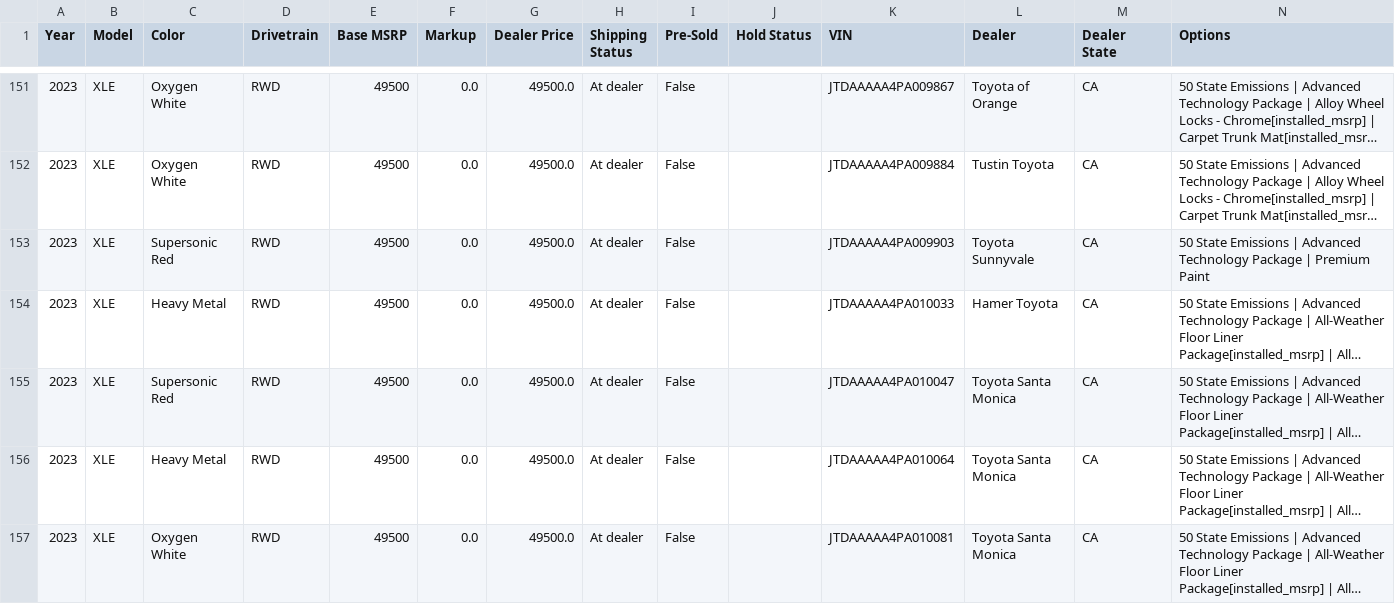
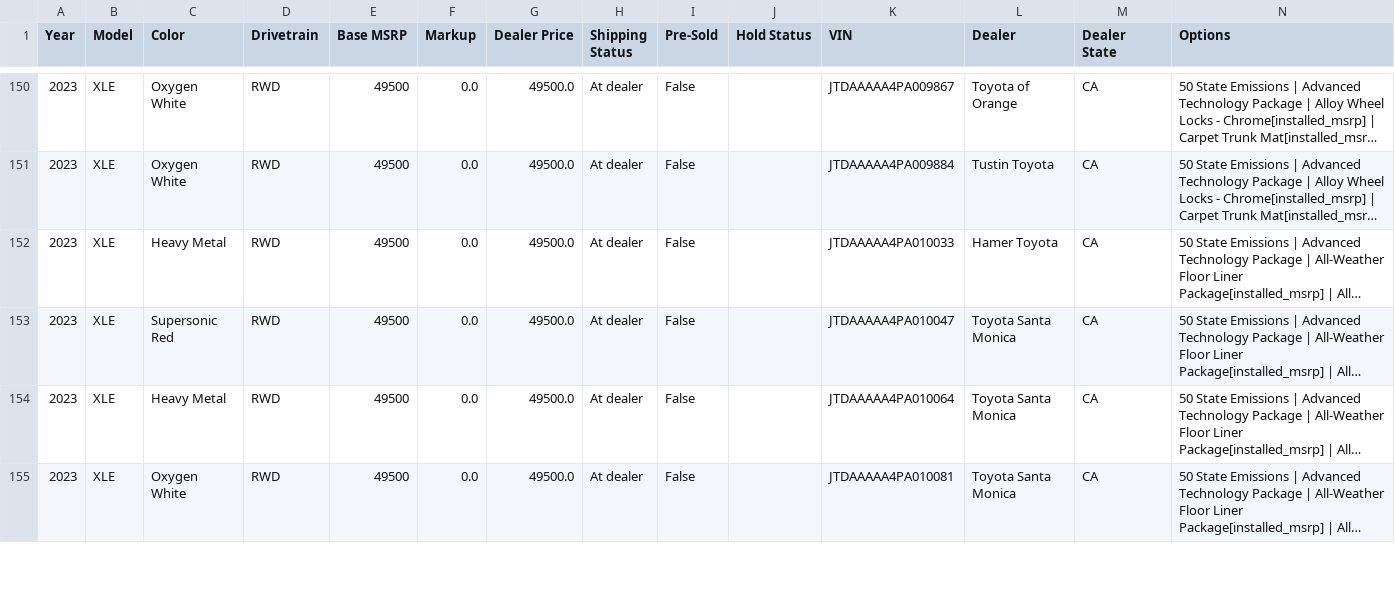
Before and after one commit to yowzar/yotagrabber, a CSV file: output/mirai.csv, drawn as a sheet; only a part is shown, gaps mark what is left out; long unchanged cells end in …; removed rows and columns are numbered as before the commit, all else as after; the diff covers the shown part only; the diff names each change by its address in the sheet, - before the commit and + after, or states it on an @@ line.

```diff
--- a/output/mirai.csv
+++ b/output/mirai.csv
-row 153: 2023 | XLE | Supersonic Red | RWD | 49500 | 0.0 | 49500.0 | At dealer | False |  | JTDAAAAA4PA009903 | Toyota Sunnyvale | CA | 50 State Emissions | Advanced Technology Package | Premium Paint
```
Also changed, not shown: 1 added row, 12 removed rows and 6 edited cells elsewhere in this file, output/corollacrosshybrid.csv, output/grcorolla.csv, 53 other files.
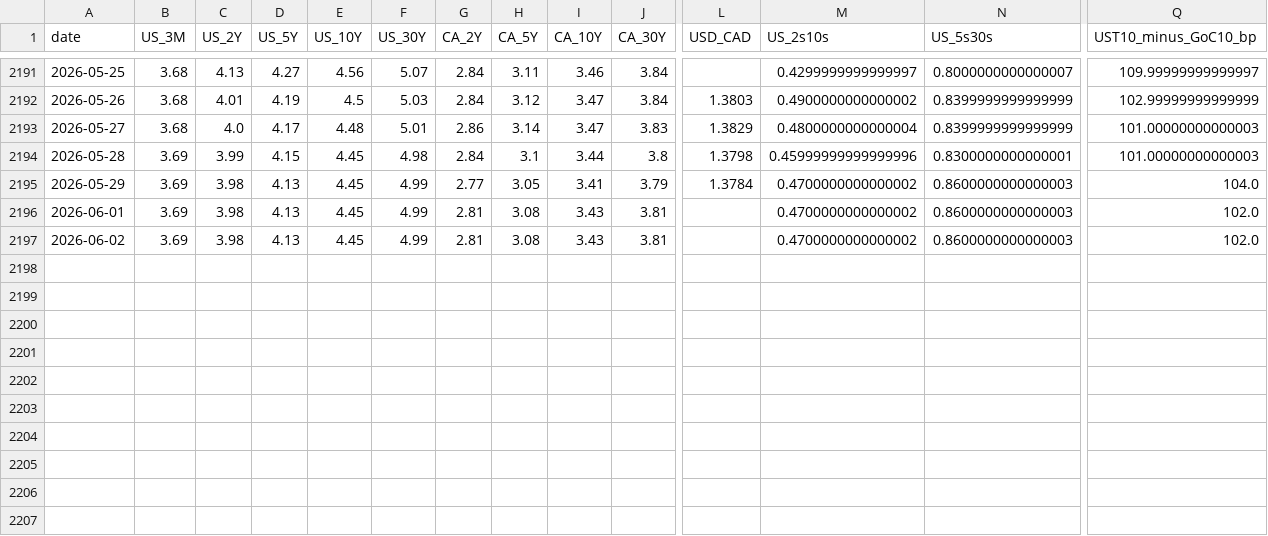
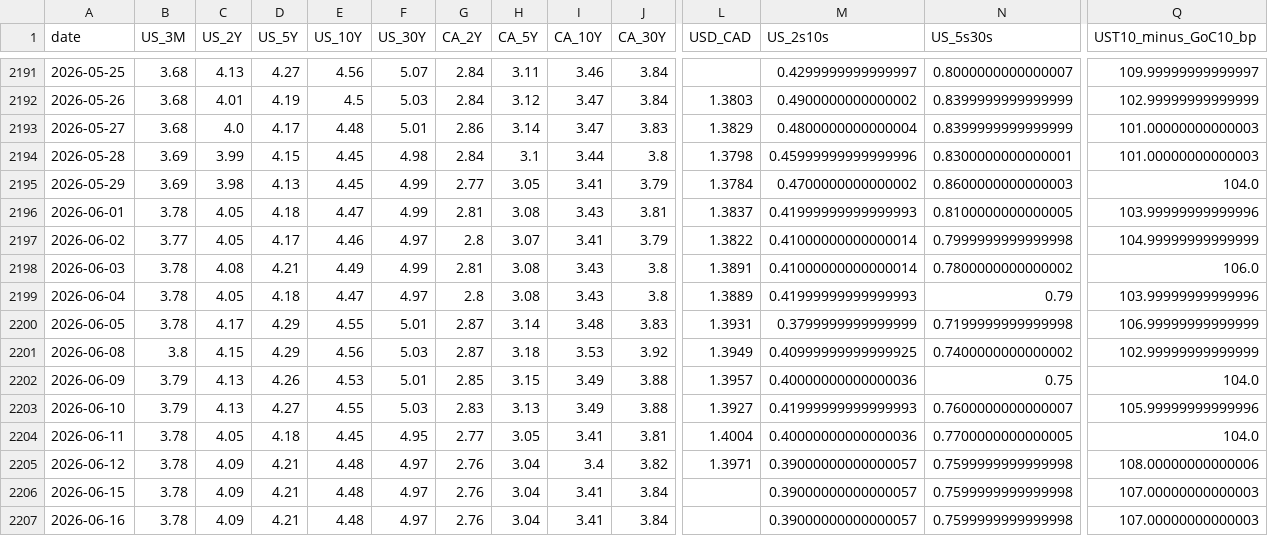
Before and after one commit to CSCoder33/Yield_Curve_History_Dashboard_U.S._Canada, a CSV file: data/processed/daily.csv, drawn as a sheet; only a part is shown, gaps mark what is left out; rows hold the shown columns only; the diff covers the shown part only; the diff names each change by its address in the sheet, - before the commit and + after, or states it on an @@ line.

```diff
--- a/data/processed/daily.csv
+++ b/data/processed/daily.csv
-B2196 (US_3M): 3.69
+B2196 (US_3M): 3.78
-C2196:C2197 (US_2Y): 3.98
+C2196:C2197 (US_2Y): 4.05
-D2196 (US_5Y): 4.13
+D2196 (US_5Y): 4.18
-E2196 (US_10Y): 4.45
+E2196 (US_10Y): 4.47
-L2196 (USD_CAD): (empty)
+L2196 (USD_CAD): 1.3837
-M2196 (US_2s10s): 0.4700000000000002
+M2196 (US_2s10s): 0.41999999999999993
-N2196 (US_5s30s): 0.8600000000000003
+N2196 (US_5s30s): 0.8100000000000005
-Q2196 (UST10_minus_GoC10_bp): 102.0
+Q2196 (UST10_minus_GoC10_bp): 103.99999999999996
-B2197 (US_3M): 3.69
+B2197 (US_3M): 3.77
-D2197 (US_5Y): 4.13
+D2197 (US_5Y): 4.17
-E2197 (US_10Y): 4.45
+E2197 (US_10Y): 4.46
-F2197 (US_30Y): 4.99
+F2197 (US_30Y): 4.97
-G2197 (CA_2Y): 2.81
+G2197 (CA_2Y): 2.8
-H2197 (CA_5Y): 3.08
+H2197 (CA_5Y): 3.07
-I2197 (CA_10Y): 3.43
+I2197 (CA_10Y): 3.41
-J2197 (CA_30Y): 3.81
+J2197 (CA_30Y): 3.79
-L2197 (USD_CAD): (empty)
+L2197 (USD_CAD): 1.3822
-M2197 (US_2s10s): 0.4700000000000002
+M2197 (US_2s10s): 0.41000000000000014
-N2197 (US_5s30s): 0.8600000000000003
+N2197 (US_5s30s): 0.7999999999999998
-Q2197 (UST10_minus_GoC10_bp): 102.0
+Q2197 (UST10_minus_GoC10_bp): 104.99999999999999
+row 2198: 2026-06-03 | 3.78 | 4.08 | 4.21 | 4.49 | 4.99 | 2.81 | 3.08 | 3.43 | 3.8 | 1.3891 | 0.41000000000000014 | 0.7800000000000002 | 106.0
+row 2199: 2026-06-04 | 3.78 | 4.05 | 4.18 | 4.47 | 4.97 | 2.8 | 3.08 | 3.43 | 3.8 | 1.3889 | 0.41999999999999993 | 0.79 | 103.99999999999996
+row 2200: 2026-06-05 | 3.78 | 4.17 | 4.29 | 4.55 | 5.01 | 2.87 | 3.14 | 3.48 | 3.83 | 1.3931 | 0.3799999999999999 | 0.7199999999999998 | 106.99999999999999
+row 2201: 2026-06-08 | 3.8 | 4.15 | 4.29 | 4.56 | 5.03 | 2.87 | 3.18 | 3.53 | 3.92 | 1.3949 | 0.40999999999999925 | 0.7400000000000002 | 102.99999999999999
+row 2202: 2026-06-09 | 3.79 | 4.13 | 4.26 | 4.53 | 5.01 | 2.85 | 3.15 | 3.49 | 3.88 | 1.3957 | 0.40000000000000036 | 0.75 | 104.0
+row 2203: 2026-06-10 | 3.79 | 4.13 | 4.27 | 4.55 | 5.03 | 2.83 | 3.13 | 3.49 | 3.88 | 1.3927 | 0.41999999999999993 | 0.7600000000000007 | 105.99999999999996
+row 2204: 2026-06-11 | 3.78 | 4.05 | 4.18 | 4.45 | 4.95 | 2.77 | 3.05 | 3.41 | 3.81 | 1.4004 | 0.40000000000000036 | 0.7700000000000005 | 104.0
+row 2205: 2026-06-12 | 3.78 | 4.09 | 4.21 | 4.48 | 4.97 | 2.76 | 3.04 | 3.4 | 3.82 | 1.3971 | 0.39000000000000057 | 0.7599999999999998 | 108.00000000000006
+row 2206: 2026-06-15 | 3.78 | 4.09 | 4.21 | 4.48 | 4.97 | 2.76 | 3.04 | 3.41 | 3.84 |  | 0.39000000000000057 | 0.7599999999999998 | 107.00000000000003
+row 2207: 2026-06-16 | 3.78 | 4.09 | 4.21 | 4.48 | 4.97 | 2.76 | 3.04 | 3.41 | 3.84 |  | 0.39000000000000057 | 0.7599999999999998 | 107.00000000000003
```
Also changed, not shown: 2 edited cells elsewhere in this file, 18 other files.
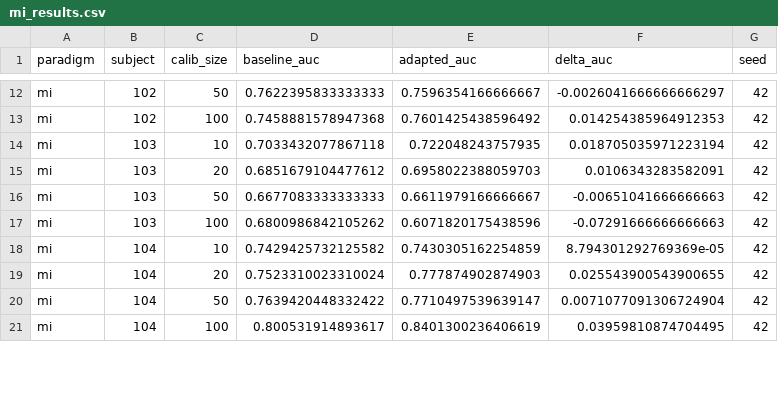
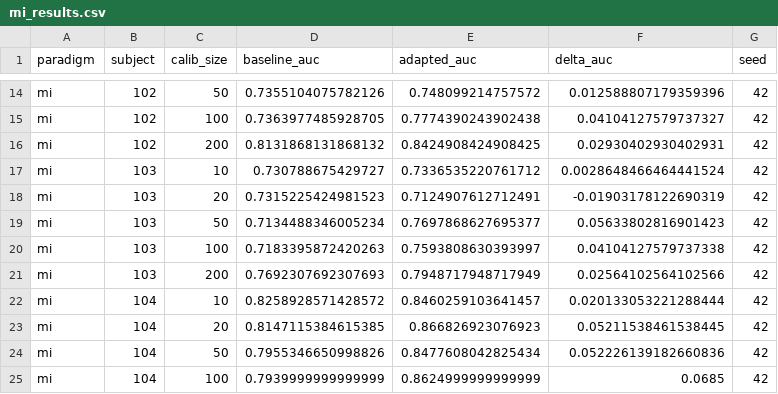
Before and after one commit to luna-777/als-decode-2026, a CSV file: experiments/stage3/mi_results.csv, drawn as a sheet; only a part is shown, gaps mark what is left out; addresses are those after the commit; the diff covers the shown part only; the diff names each change by its address in the sheet, - before the commit and + after, or states it on an @@ line.

```diff
--- a/experiments/stage3/mi_results.csv
+++ b/experiments/stage3/mi_results.csv
-D14 (baseline_auc): 0.7622395833333333
+D14 (baseline_auc): 0.7355104075782126
-E14 (adapted_auc): 0.7596354166666667
+E14 (adapted_auc): 0.748099214757572
-F14 (delta_auc): -0.0026041666666666297
+F14 (delta_auc): 0.012588807179359396
-D15 (baseline_auc): 0.7458881578947368
+D15 (baseline_auc): 0.7363977485928705
-E15 (adapted_auc): 0.7601425438596492
+E15 (adapted_auc): 0.7774390243902438
-F15 (delta_auc): 0.014254385964912353
+F15 (delta_auc): 0.04104127579737327
+row 16: mi | 102 | 200 | 0.8131868131868132 | 0.8424908424908425 | 0.02930402930402931 | 42
-D17 (baseline_auc): 0.7033432077867118
+D17 (baseline_auc): 0.730788675429727
-E17 (adapted_auc): 0.722048243757935
+E17 (adapted_auc): 0.7336535220761712
-F17 (delta_auc): 0.018705035971223194
+F17 (delta_auc): 0.0028648466464441524
-D18 (baseline_auc): 0.6851679104477612
+D18 (baseline_auc): 0.7315225424981523
-E18 (adapted_auc): 0.6958022388059703
+E18 (adapted_auc): 0.7124907612712491
-F18 (delta_auc): 0.0106343283582091
+F18 (delta_auc): -0.01903178122690319
-D19 (baseline_auc): 0.6677083333333333
+D19 (baseline_auc): 0.7134488346005234
-E19 (adapted_auc): 0.6611979166666667
+E19 (adapted_auc): 0.7697868627695377
-F19 (delta_auc): -0.00651041666666663
+F19 (delta_auc): 0.05633802816901423
-D20 (baseline_auc): 0.6800986842105262
+D20 (baseline_auc): 0.7183395872420263
-E20 (adapted_auc): 0.6071820175438596
+E20 (adapted_auc): 0.7593808630393997
-F20 (delta_auc): -0.07291666666666663
+F20 (delta_auc): 0.04104127579737338
+row 21: mi | 103 | 200 | 0.7692307692307693 | 0.7948717948717949 | 0.02564102564102566 | 42
-D22 (baseline_auc): 0.7429425732125582
+D22 (baseline_auc): 0.8258928571428572
-E22 (adapted_auc): 0.7430305162254859
+E22 (adapted_auc): 0.8460259103641457
-F22 (delta_auc): 8.794301292769369e-05
+F22 (delta_auc): 0.020133053221288444
-D23 (baseline_auc): 0.7523310023310024
+D23 (baseline_auc): 0.8147115384615385
-E23 (adapted_auc): 0.777874902874903
+E23 (adapted_auc): 0.866826923076923
-F23 (delta_auc): 0.025543900543900655
+F23 (delta_auc): 0.05211538461538445
-D24 (baseline_auc): 0.7639420448332422
+D24 (baseline_auc): 0.7955346650998826
-E24 (adapted_auc): 0.7710497539639147
+E24 (adapted_auc): 0.8477608042825434
-F24 (delta_auc): 0.0071077091306724904
+F24 (delta_auc): 0.052226139182660836
-D25 (baseline_auc): 0.800531914893617
+D25 (baseline_auc): 0.7939999999999999
-E25 (adapted_auc): 0.8401300236406619
+E25 (adapted_auc): 0.8624999999999999
-F25 (delta_auc): 0.03959810874704495
+F25 (delta_auc): 0.0685
```
Also changed, not shown: 8 added rows and 90 edited cells elsewhere in this file.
· · · · · · ·
**TASK TO COMPLETE**
Once every line of the listing that contains "other" has been counted, give the total and nothing else.

**EXPECTED ANSWER**
2